The World Health Organization estimates that 50 million people each year may be infected with the dengue virus that causes dengue fever, a mosquito-borne illness prevalent in the tropics that causes extreme pain and can potentially lead to hemorrhagic fever.
For her Division III, Marissa Baker-Wagner conducted research to identify pathways by which the dengue virus assembles the capsid protein. The ultimate goal is to find medical compounds that can target those pathways instead of targeting the virus directly, stopping the virus while avoiding mutation.
Her work is part of a research project by Prosetta, a biotech lab in her hometown of San Francisco where she began interning the summer after graduation from high school.
Baker-Wagner and Div II student Usha Lingappa, who is working on a similar project involving rabies, proposed an innovative bicoastal Prosetta-Hampshire lab partnership, continuing research begun in San Francisco on campus as part of their academic work. They found an enthusiastic supporter in Hampshire biology professor Lynn Miller.
"At the end of last summer we proposed that we take the work to Hampshire," says Baker-Wagner. "The first day back on campus we ran to Lynn asking 'Can we do this?' We had strong support on both sides to try and establish a lab here."
Both students presented posters at the 23rd annual International Conference on Anti-Viral Research, held in San Francisco in April 2010. They were the only two undergraduates participating in a professional conference of hundreds of representatives of pharmaceutical and biotechnical companies, governmental and academic labs.
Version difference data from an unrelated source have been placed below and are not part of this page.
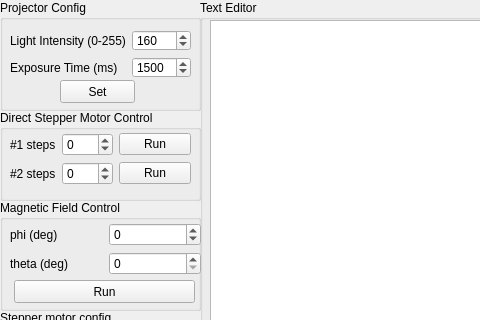
The window that pycrafter4500_stepper-based-master/client side/mainwindow.ui (ZhaoxinLee/MagRobotPrinter) describes before a commit, drawn with Qt 5; both pictures show x 0 to 480 and y 0 to 320 of the 966 by 712 pixel window.
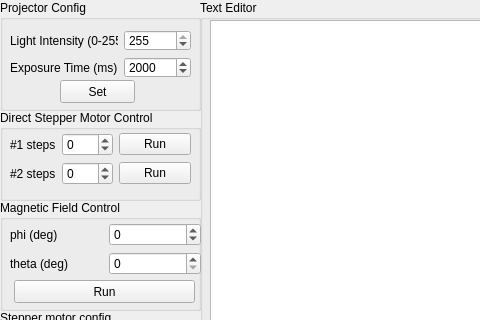
The same window after the commit.

Diff of the .ui file:
```diff
--- a/pycrafter4500_stepper-based-master/client side/mainwindow.ui
+++ b/pycrafter4500_stepper-based-master/client side/mainwindow.ui
@@ -65,7 +65,7 @@
          <number>255</number>
         </property>
         <property name="value">
-         <number>160</number>
+         <number>255</number>
         </property>
         <property name="displayIntegerBase">
          <number>10</number>
@@ -82,10 +82,10 @@
       <item row="1" column="1">
        <widget class="QSpinBox" name="spb_LED_exposureTime">
         <property name="maximum">
-         <number>5000</number>
+         <number>600000</number>
         </property>
         <property name="value">
-         <number>1500</number>
+         <number>2000</number>
         </property>
        </widget>
       </item>
```
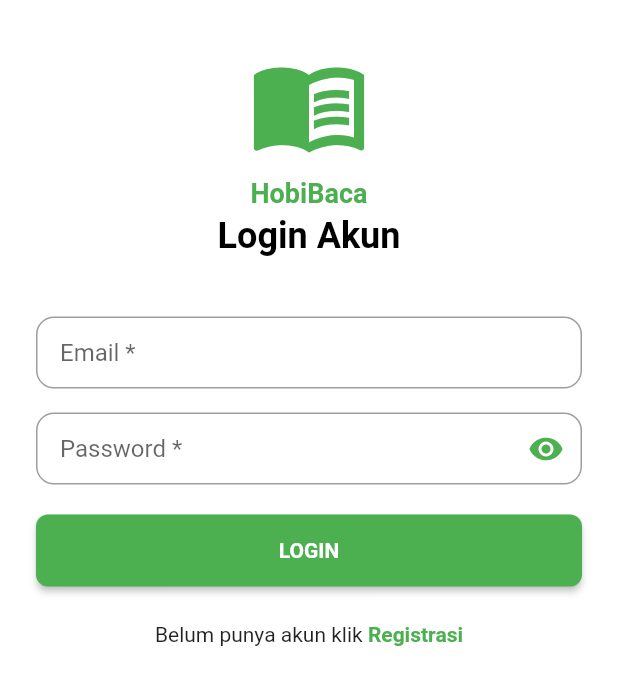
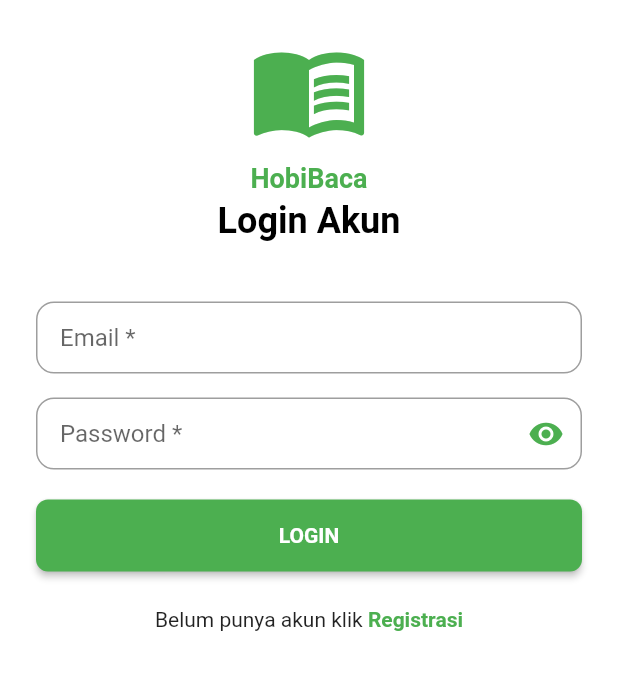
Before and after one commit to rizkimuliono/flutter_hobibaca, a Flutter app: the screen it shows after launch, on a phone screen of 412 x 824 dp. Shown: the top 685 px of the screen. Run offline on Flutter 3.47's test engine with Material 2 defaults, Android fonts, the light colour scheme and no system bars; our stand-ins replace cached_network_image, shared_preferences, shimmer; missing offline and left inert: easy_pdf_viewer.

Commit message:
tambahkan SingleChildScrollView pada login page

```diff
--- a/lib/pages/login_page.dart
+++ b/lib/pages/login_page.dart
@@ -55,8 +55,9 @@ class _LoginPageState extends State<LoginPage> {
     return Scaffold(
       backgroundColor: Colors.white,
       body: SafeArea(
+        child: SingleChildScrollView(
           child: Padding(
-          padding: const EdgeInsets.symmetric(horizontal: 24, vertical: 30),
+            padding: const EdgeInsets.symmetric(horizontal: 24, vertical: 20),
             child: Column(
               crossAxisAlignment: CrossAxisAlignment.center,
               children: [
@@ -167,6 +168,7 @@ class _LoginPageState extends State<LoginPage> {
             ),
           ),
         ),
+      ),
     );
   }
 
```
Lines whose indentation alone changed are shown as unchanged.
The laboratory work was only half of Baker-Wagner's Div III, which also involved critical examination of the economic and social determinants of health. "Dengue is a neglected tropical disease that affects primarily poor people," she says.
Baker-Wagner planned to spend "one more summer in the lab" at Prosetta. She has applied to the Peace Corps, and was nominated for service in Sub-Saharan Africa in fall 2010.
Div III faculty committee: Professor of Biology Lynn Miller, Associate Professor of Public Health Elizabeth Conlisk.